| Exercise description |
Quote every line of the data below as it stands, omitting pictures.

(Entries shown Opens)

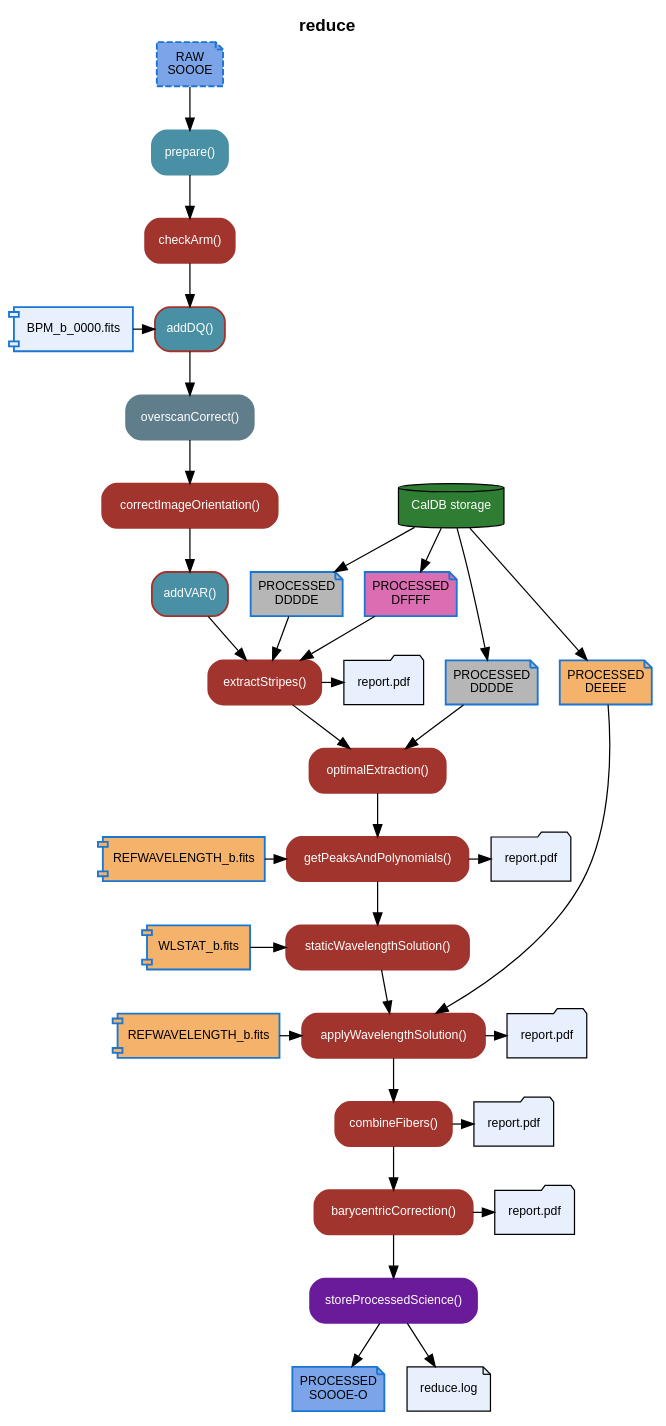
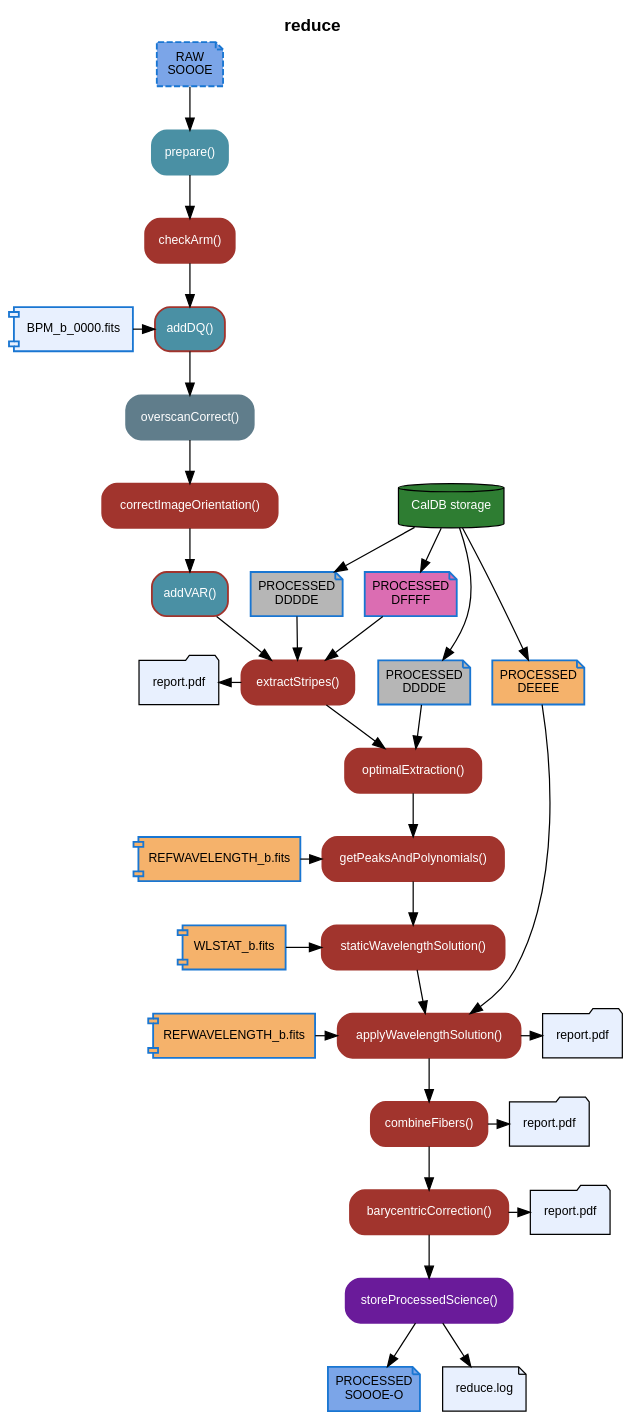
Before and after one commit to GeminiDRSoftware/MAROONXDR: the diagram in doc/progmanuals/MAROONXDR_ProgManual/flows/reduce.dot, drawn with Graphviz. The commit also changed 6 other files, not shown here.

```diff
--- a/doc/progmanuals/MAROONXDR_ProgManual/flows/reduce.dot
+++ b/doc/progmanuals/MAROONXDR_ProgManual/flows/reduce.dot
@@ -1,125 +1,123 @@
 // Flow diagram for the `reduce` recipe
 // (maroonxdr/maroonx/recipes/sq/recipes_ECHELLE_SPECT.py).
 //
 // Conventions follow flows/nodes.dot (the node catalog).
 
 digraph reduce {
     rankdir=TB;
     fontname="Helvetica";
     labelloc="t";
     label=<<b>reduce</b>>;
 
     node [fontname="Helvetica", fontsize=10];
     edge [fontname="Helvetica", fontsize=9];
 
     // =====================================================================
     // Nodes
     // =====================================================================
 
     // ---- FITS data products (note shape, arm-colored border) ------------
     node [shape=note, style=filled, fontcolor=black,
           color="#1976D2", penwidth=1.5];
 
     input [label="RAW\nSOOOE", fillcolor="#7BA5E8", style="filled,dashed"];
 
     caldb_read [label="CalDB storage",
                 shape=cylinder, fillcolor="#2E7D32",
                 fontcolor=white, color=black, penwidth=1];
 
     node [fontcolor=black];  // restore after cylinder one-off
     cal_flat         [label="PROCESSED\nDFFFF", fillcolor="#DB6DB2"];
     cal_dark_extract [label="PROCESSED\nDDDDE", fillcolor="#B6B6B6"];
     cal_dark_optimal [label="PROCESSED\nDDDDE", fillcolor="#B6B6B6"];
     cal_wavecal      [label="PROCESSED\nDEEEE", fillcolor="#F5B26B"];
 
     // ---- Lookup FITS (shipped with the package) -------------------------
     node [shape=component, style=filled];
     bpm         [label="BPM_b_0000.fits",      fillcolor="#e8f0fe"];
     refwl_peaks [label="REFWAVELENGTH_b.fits", fillcolor="#F5B26B"];
     wlstat      [label="WLSTAT_b.fits",        fillcolor="#F5B26B"];
     refwl_apply [label="REFWAVELENGTH_b.fits", fillcolor="#F5B26B"];
 
     // ---- Primitives (fill = defining class, maroon border = MX-owned) ---
     node [shape=box, style="rounded,filled", fontcolor=white];
     prepare                  [label="prepare()",                  fillcolor="#4A90A4", color="#4A90A4"];
     checkArm                 [label="checkArm()",                 fillcolor="#A1342D", color="#A1342D"];
     addDQ                    [label="addDQ()",                    fillcolor="#4A90A4", color="#A1342D"];
     overscanCorrect          [label="overscanCorrect()",          fillcolor="#607d8b", color="#607d8b"];
     correctImageOrientation  [label="correctImageOrientation()",  fillcolor="#A1342D", color="#A1342D"];
     addVAR                   [label="addVAR()",                   fillcolor="#4A90A4", color="#A1342D"];
     extractStripes           [label="extractStripes()",           fillcolor="#A1342D", color="#A1342D"];
     optimalExtraction        [label="optimalExtraction()",        fillcolor="#A1342D", color="#A1342D"];
     getPeaksAndPolynomials   [label="getPeaksAndPolynomials()",   fillcolor="#A1342D", color="#A1342D"];
     staticWavelengthSolution [label="staticWavelengthSolution()", fillcolor="#A1342D", color="#A1342D"];
     applyWavelengthSolution  [label="applyWavelengthSolution()",  fillcolor="#A1342D", color="#A1342D"];
     combineFibers            [label="combineFibers()",            fillcolor="#A1342D", color="#A1342D"];
     barycentricCorrection    [label="barycentricCorrection()",    fillcolor="#A1342D", color="#A1342D"];
     storeProcessedScience    [label="storeProcessedScience()",    fillcolor="#6a1b9a", color="#6a1b9a"];
 
     // ---- Diagnostic reports (all identical) ------------------------------
     node [shape=folder, style=filled, label="report.pdf",
           fillcolor="#e8f0fe", fontcolor=black, color=black, penwidth=1];
-    report_extract; report_peaks; report_apply; report_combine; report_barycor;
+    report_extract; report_apply; report_combine; report_barycor;
 
     // ---- Outputs (storeProcessedScience writes to CWD only, NOT CalDB) --
     node [shape=note, color="#1976D2", penwidth=1.5];
     output [label="PROCESSED\nSOOOE-O", fillcolor="#7BA5E8"];
     log    [label="reduce.log", fillcolor="#e8f0fe", color=black, penwidth=1];
 
     // =====================================================================
     // Edges
     // =====================================================================
 
     // ---- Main flow (spine) -----------------------------------------------
     input -> prepare -> checkArm -> addDQ -> overscanCorrect
           -> correctImageOrientation -> addVAR -> extractStripes
           -> optimalExtraction -> getPeaksAndPolynomials
           -> staticWavelengthSolution -> applyWavelengthSolution
           -> combineFibers -> barycentricCorrection -> storeProcessedScience;
 
     // ---- CalDB fetches (dark is re-fetched by optimalExtraction) ---------
     caldb_read -> cal_flat;
     caldb_read -> cal_dark_extract;
     caldb_read -> cal_dark_optimal;
     caldb_read -> cal_wavecal;
 
     cal_flat         -> extractStripes;
     cal_dark_extract -> extractStripes;
     cal_dark_optimal -> optimalExtraction;
     cal_wavecal      -> applyWavelengthSolution;
 
     // ---- Lookup attachments ----------------------------------------------
     bpm         -> addDQ;
     refwl_peaks -> getPeaksAndPolynomials;
     wlstat      -> staticWavelengthSolution;
     refwl_apply -> applyWavelengthSolution;
 
     // ---- Diagnostic reports ------------------------------------------------
-    extractStripes          -> report_extract;
-    getPeaksAndPolynomials  -> report_peaks;
+    report_extract          -> extractStripes [dir=back];
     applyWavelengthSolution -> report_apply;
     combineFibers           -> report_combine;
     barycentricCorrection   -> report_barycor;
 
     // ---- Outputs -----------------------------------------------------------
     storeProcessedScience -> output;
     storeProcessedScience -> log;
 
     // =====================================================================
     // LAYOUT ONLY — rank pinning and invisible alignment, no semantics
     // =====================================================================
     { rank=same; bpm; addDQ; }
     { rank=same; refwl_peaks; getPeaksAndPolynomials; }
     { rank=same; wlstat; staticWavelengthSolution; }
     { rank=same; refwl_apply; applyWavelengthSolution; }
-    { rank=same; extractStripes; report_extract; }
-    { rank=same; getPeaksAndPolynomials; report_peaks; }
+    { rank=same; report_extract; extractStripes; }
     { rank=same; applyWavelengthSolution; report_apply; }
     { rank=same; combineFibers; report_combine; }
     { rank=same; barycentricCorrection; report_barycor; }
 
     // Invisible vertical chain aligns the three wavelength lookups into a
     // single left-side column (refwl_peaks -> wlstat -> refwl_apply).
     refwl_peaks -> wlstat      [style=invis];
     wlstat      -> refwl_apply [style=invis];
 }
```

(Entries shown Closes)

| Task response |
Before and after one commit to GeminiDRSoftware/MAROONXDR: the diagram in doc/progmanuals/MAROONXDR_ProgManual/flows/reduce.dot, drawn with Graphviz. The commit also changed 6 other files, not shown here.

```diff
--- a/doc/progmanuals/MAROONXDR_ProgManual/flows/reduce.dot
+++ b/doc/progmanuals/MAROONXDR_ProgManual/flows/reduce.dot
@@ -1,125 +1,123 @@
 // Flow diagram for the `reduce` recipe
 // (maroonxdr/maroonx/recipes/sq/recipes_ECHELLE_SPECT.py).
 //
 // Conventions follow flows/nodes.dot (the node catalog).
 
 digraph reduce {
     rankdir=TB;
     fontname="Helvetica";
     labelloc="t";
     label=<<b>reduce</b>>;
 
     node [fontname="Helvetica", fontsize=10];
     edge [fontname="Helvetica", fontsize=9];
 
     // =====================================================================
     // Nodes
     // =====================================================================
 
     // ---- FITS data products (note shape, arm-colored border) ------------
     node [shape=note, style=filled, fontcolor=black,
           color="#1976D2", penwidth=1.5];
 
     input [label="RAW\nSOOOE", fillcolor="#7BA5E8", style="filled,dashed"];
 
     caldb_read [label="CalDB storage",
                 shape=cylinder, fillcolor="#2E7D32",
                 fontcolor=white, color=black, penwidth=1];
 
     node [fontcolor=black];  // restore after cylinder one-off
     cal_flat         [label="PROCESSED\nDFFFF", fillcolor="#DB6DB2"];
     cal_dark_extract [label="PROCESSED\nDDDDE", fillcolor="#B6B6B6"];
     cal_dark_optimal [label="PROCESSED\nDDDDE", fillcolor="#B6B6B6"];
     cal_wavecal      [label="PROCESSED\nDEEEE", fillcolor="#F5B26B"];
 
     // ---- Lookup FITS (shipped with the package) -------------------------
     node [shape=component, style=filled];
     bpm         [label="BPM_b_0000.fits",      fillcolor="#e8f0fe"];
     refwl_peaks [label="REFWAVELENGTH_b.fits", fillcolor="#F5B26B"];
     wlstat      [label="WLSTAT_b.fits",        fillcolor="#F5B26B"];
     refwl_apply [label="REFWAVELENGTH_b.fits", fillcolor="#F5B26B"];
 
     // ---- Primitives (fill = defining class, maroon border = MX-owned) ---
     node [shape=box, style="rounded,filled", fontcolor=white];
     prepare                  [label="prepare()",                  fillcolor="#4A90A4", color="#4A90A4"];
     checkArm                 [label="checkArm()",                 fillcolor="#A1342D", color="#A1342D"];
     addDQ                    [label="addDQ()",                    fillcolor="#4A90A4", color="#A1342D"];
     overscanCorrect          [label="overscanCorrect()",          fillcolor="#607d8b", color="#607d8b"];
     correctImageOrientation  [label="correctImageOrientation()",  fillcolor="#A1342D", color="#A1342D"];
     addVAR                   [label="addVAR()",                   fillcolor="#4A90A4", color="#A1342D"];
     extractStripes           [label="extractStripes()",           fillcolor="#A1342D", color="#A1342D"];
     optimalExtraction        [label="optimalExtraction()",        fillcolor="#A1342D", color="#A1342D"];
     getPeaksAndPolynomials   [label="getPeaksAndPolynomials()",   fillcolor="#A1342D", color="#A1342D"];
     staticWavelengthSolution [label="staticWavelengthSolution()", fillcolor="#A1342D", color="#A1342D"];
     applyWavelengthSolution  [label="applyWavelengthSolution()",  fillcolor="#A1342D", color="#A1342D"];
     combineFibers            [label="combineFibers()",            fillcolor="#A1342D", color="#A1342D"];
     barycentricCorrection    [label="barycentricCorrection()",    fillcolor="#A1342D", color="#A1342D"];
     storeProcessedScience    [label="storeProcessedScience()",    fillcolor="#6a1b9a", color="#6a1b9a"];
 
     // ---- Diagnostic reports (all identical) ------------------------------
     node [shape=folder, style=filled, label="report.pdf",
           fillcolor="#e8f0fe", fontcolor=black, color=black, penwidth=1];
-    report_extract; report_peaks; report_apply; report_combine; report_barycor;
+    report_extract; report_apply; report_combine; report_barycor;
 
     // ---- Outputs (storeProcessedScience writes to CWD only, NOT CalDB) --
     node [shape=note, color="#1976D2", penwidth=1.5];
     output [label="PROCESSED\nSOOOE-O", fillcolor="#7BA5E8"];
     log    [label="reduce.log", fillcolor="#e8f0fe", color=black, penwidth=1];
 
     // =====================================================================
     // Edges
     // =====================================================================
 
     // ---- Main flow (spine) -----------------------------------------------
     input -> prepare -> checkArm -> addDQ -> overscanCorrect
           -> correctImageOrientation -> addVAR -> extractStripes
           -> optimalExtraction -> getPeaksAndPolynomials
           -> staticWavelengthSolution -> applyWavelengthSolution
           -> combineFibers -> barycentricCorrection -> storeProcessedScience;
 
     // ---- CalDB fetches (dark is re-fetched by optimalExtraction) ---------
     caldb_read -> cal_flat;
     caldb_read -> cal_dark_extract;
     caldb_read -> cal_dark_optimal;
     caldb_read -> cal_wavecal;
 
     cal_flat         -> extractStripes;
     cal_dark_extract -> extractStripes;
     cal_dark_optimal -> optimalExtraction;
     cal_wavecal      -> applyWavelengthSolution;
 
     // ---- Lookup attachments ----------------------------------------------
     bpm         -> addDQ;
     refwl_peaks -> getPeaksAndPolynomials;
     wlstat      -> staticWavelengthSolution;
     refwl_apply -> applyWavelengthSolution;
 
     // ---- Diagnostic reports ------------------------------------------------
-    extractStripes          -> report_extract;
-    getPeaksAndPolynomials  -> report_peaks;
+    report_extract          -> extractStripes [dir=back];
     applyWavelengthSolution -> report_apply;
     combineFibers           -> report_combine;
     barycentricCorrection   -> report_barycor;
 
     // ---- Outputs -----------------------------------------------------------
     storeProcessedScience -> output;
     storeProcessedScience -> log;
 
     // =====================================================================
     // LAYOUT ONLY — rank pinning and invisible alignment, no semantics
     // =====================================================================
     { rank=same; bpm; addDQ; }
     { rank=same; refwl_peaks; getPeaksAndPolynomials; }
     { rank=same; wlstat; staticWavelengthSolution; }
     { rank=same; refwl_apply; applyWavelengthSolution; }
-    { rank=same; extractStripes; report_extract; }
-    { rank=same; getPeaksAndPolynomials; report_peaks; }
+    { rank=same; report_extract; extractStripes; }
     { rank=same; applyWavelengthSolution; report_apply; }
     { rank=same; combineFibers; report_combine; }
     { rank=same; barycentricCorrection; report_barycor; }
 
     // Invisible vertical chain aligns the three wavelength lookups into a
     // single left-side column (refwl_peaks -> wlstat -> refwl_apply).
     refwl_peaks -> wlstat      [style=invis];
     wlstat      -> refwl_apply [style=invis];
 }
```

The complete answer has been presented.